Search Results

Advanced Search

1 to 3 of 3 results

Sort by:

Filter by:

Contributors

Article Types

Authors

Subjects

Rongorongo

John Sturrock: The Rosetta Stone, 19 September 2002

Keys of Egypt 
by Lesley Atkins and Roy Atkins.
HarperCollins, 335 pp., £7.99, September 2001, 0 00 653145 8
Show More
The Rosetta Stone: The Story of the Decoding of Hieroglyphics 
by Robert Solé and Dominique Valbelle, translated by Steven Rendall.
Profile, 184 pp., £7.99, August 2002, 1 86197 344 6
Show More
Lost Languages: The Enigma of the World’s Undeciphered Scripts 
by Andrew Robinson.
McGraw Hill, 352 pp., £25.99, June 2002, 0 07 135743 2
Show More
The Man who Deciphered Linear B: The Story of Michael Ventris 
by Andrew Robinson.
Thames and Hudson, 168 pp., £12.95, April 2002, 0 500 51077 6
Show More
Show More
... In the shopping precinct that now clings to the skirts of the old Reading Room, a table is laid with portable derivatives of the Rosetta Stone. The number of them hints at a BM merchandising frenzy: for sale, and I may have miscounted, are a mug, a mouse-mat, a ceramic tile, a tie, a teacloth, a scarf, a T-shirt and two sizes of replica, all of them stamped with a presumably random excerpt from the Stone’s inscriptions ...

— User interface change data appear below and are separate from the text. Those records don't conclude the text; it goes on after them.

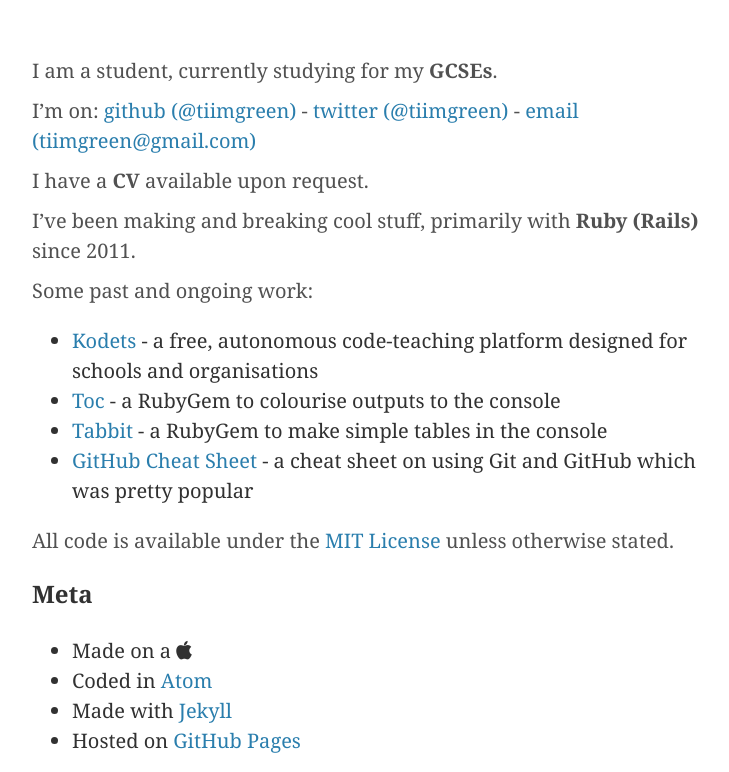
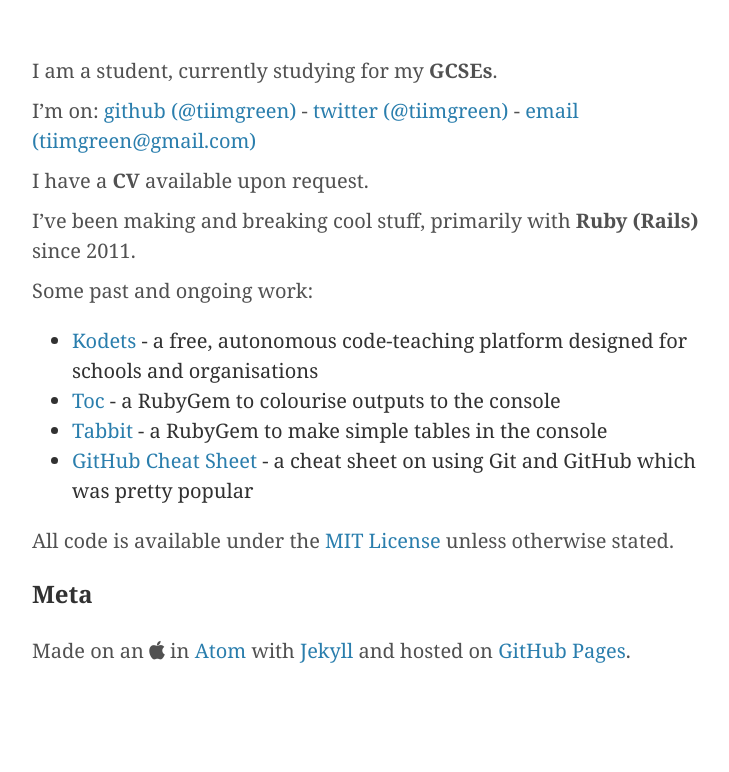
Before and after one commit to tiimgreen/tiimgreen.github.io, a Jekyll site: the page built from about.md, in a window 1280 px wide, cut to the strip 354-1126 px from the top of the page. Shown: the whole strip, without its empty margins (258-987 px from the left). Built offline with Jekyll 4.4.1, drawn with Linux system fonts in a browser that asks for light colours; nearby versions of some CDN libraries; some web fonts are replaced; Markdown is read by kramdown in place of the engine named in the settings.

Commit message:
Update about

```diff
--- a/about.md
+++ b/about.md
@@ -22,7 +22,4 @@
 
 ### Meta
 
-- Made on a <i class="fa fa-apple"></i>
-- Coded in [Atom](https://atom.io/)
-- Made with [Jekyll](http://jekyllrb.com/)
-- Hosted on [GitHub Pages](https://pages.github.com/)
+Made on an <i class="fa fa-apple"></i> in [Atom](https://atom.io/) with [Jekyll](http://jekyllrb.com/) and hosted on [GitHub Pages](https://pages.github.com/).
```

Other Lives

M.F. Burnyeat: The Truth about Pythagoras, 22 February 2007

Pythagoras: His Life, Teaching and Influence 
by Christoph Riedweg, translated by Steven Rendall.
Cornell, 216 pp., £9.95, May 2005, 0 8014 4240 0
Show More
Pythagoras and the Pythagoreans: A Brief History 
by Charles Kahn.
Hackett, 193 pp., £10.95, October 2001, 0 87220 575 4
Show More
Show More
... It is hard to let go of Pythagoras. He has meant so much to so many for so long. I can with confidence say to readers of this essay: most of what you believe, or think you know, about Pythagoras is fiction, much of it deliberately contrived. Did he discover the geometrical theorem that bears his name? No. Did he ponder the harmony of the spheres? Certainly not: celestial spheres were first excogitated decades or more after Pythagoras’ death ...

Did he want the job?

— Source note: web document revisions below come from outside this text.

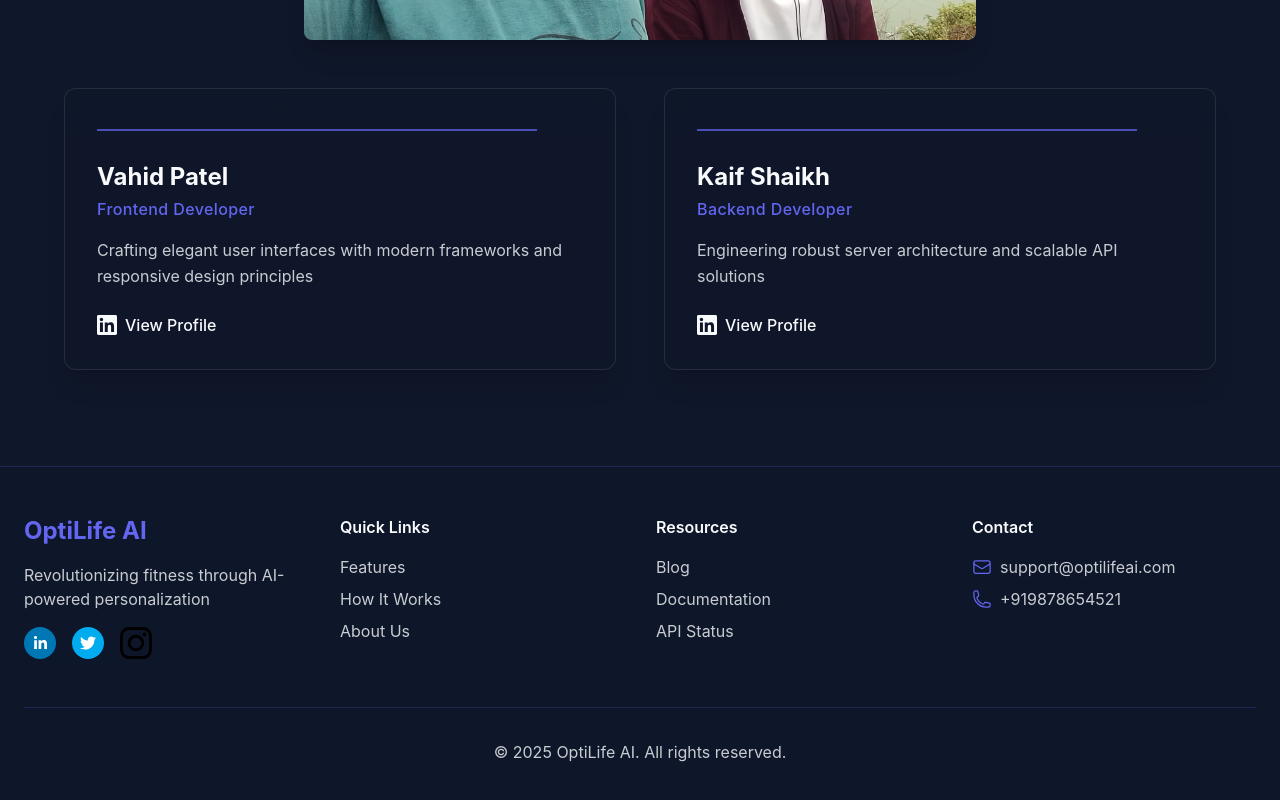
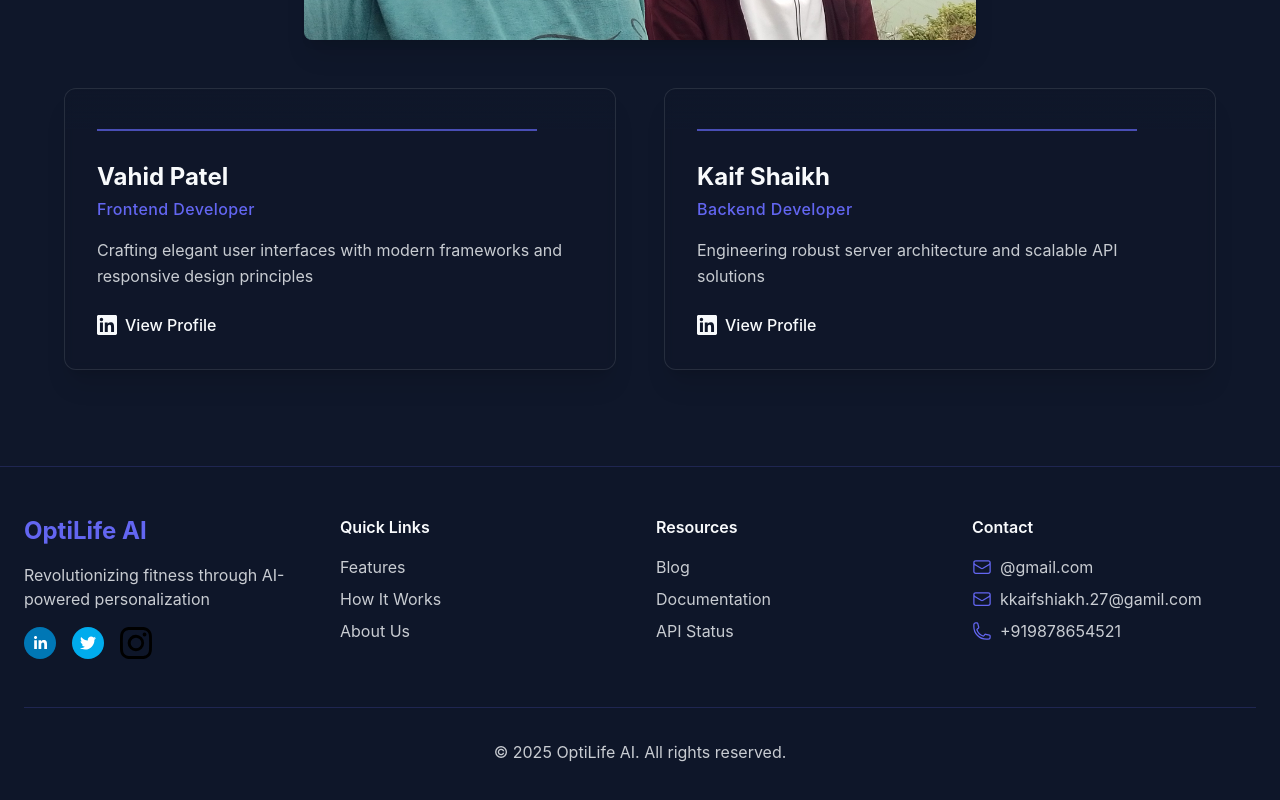
Before and after one commit to Kkaif4/HealthCare, a React (Create React App) app in the folder client/: page / in a window 1280 px wide. Shown: the part 3543-4343 px from the top of the page. Built offline with nearby package versions, Linux system fonts and the light colour scheme.

Commit message:
small cahnges

```diff
--- a/client/src/components/Footer.jsx
+++ b/client/src/components/Footer.jsx
@@ -84,7 +84,6 @@ const Footer = () => {
                   Documentation
                 </a>
               </li>
-
               <li>
                 <a
                   href="https://ai.google.dev/"
@@ -102,7 +101,11 @@ const Footer = () => {
             <div className="space-y-2">
               <div className="flex items-center text-light/80">
                 <EnvelopeIcon className="h-5 w-5 mr-2 text-primary" />
-                support@optilifeai.com
+                @gmail.com
+              </div>
+              <div className="flex items-center text-light/80">
+                <EnvelopeIcon className="h-5 w-5 mr-2 text-primary" />
+                kkaifshiakh.27@gamil.com
               </div>
               <div className="flex items-center text-light/80">
                 <PhoneIcon className="h-5 w-5 mr-2 text-primary" />
```
Also changed, not shown: 1 other file (tests, documents, lock files or other folders).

Tobias Gregory: Montaigne’s Career, 8 March 2018

Montaigne: A Life 
by Philippe Desan, translated by Steven Rendall and Lisa Neal.
Princeton, 796 pp., £32.95, January 2017, 978 0 691 16787 9
Show More
Show More
... Montaigne​ presents an unusual case for a biographer: since his essays are full of personal details, his readers feel that they know him well already. He tells us that he lacks the impulse to cuddle babies, that he can scarcely tell the cabbages from the lettuces in his garden, that he loses and regains his temper quickly, that he enjoys sex only before going to bed and never standing up, that he knows no greater pain than that of a kidney stone blocking the urinary tract, and no greater relief than when the stone passes ...

Read anywhere with the London Review of Books app, available now from the App Store for Apple devices, Google Play for Android devices and Amazon for your Kindle Fire.

Sign up to our newsletter

For highlights from the latest issue, our archive and the blog, as well as news, events and exclusive promotions.

Newsletter Preferences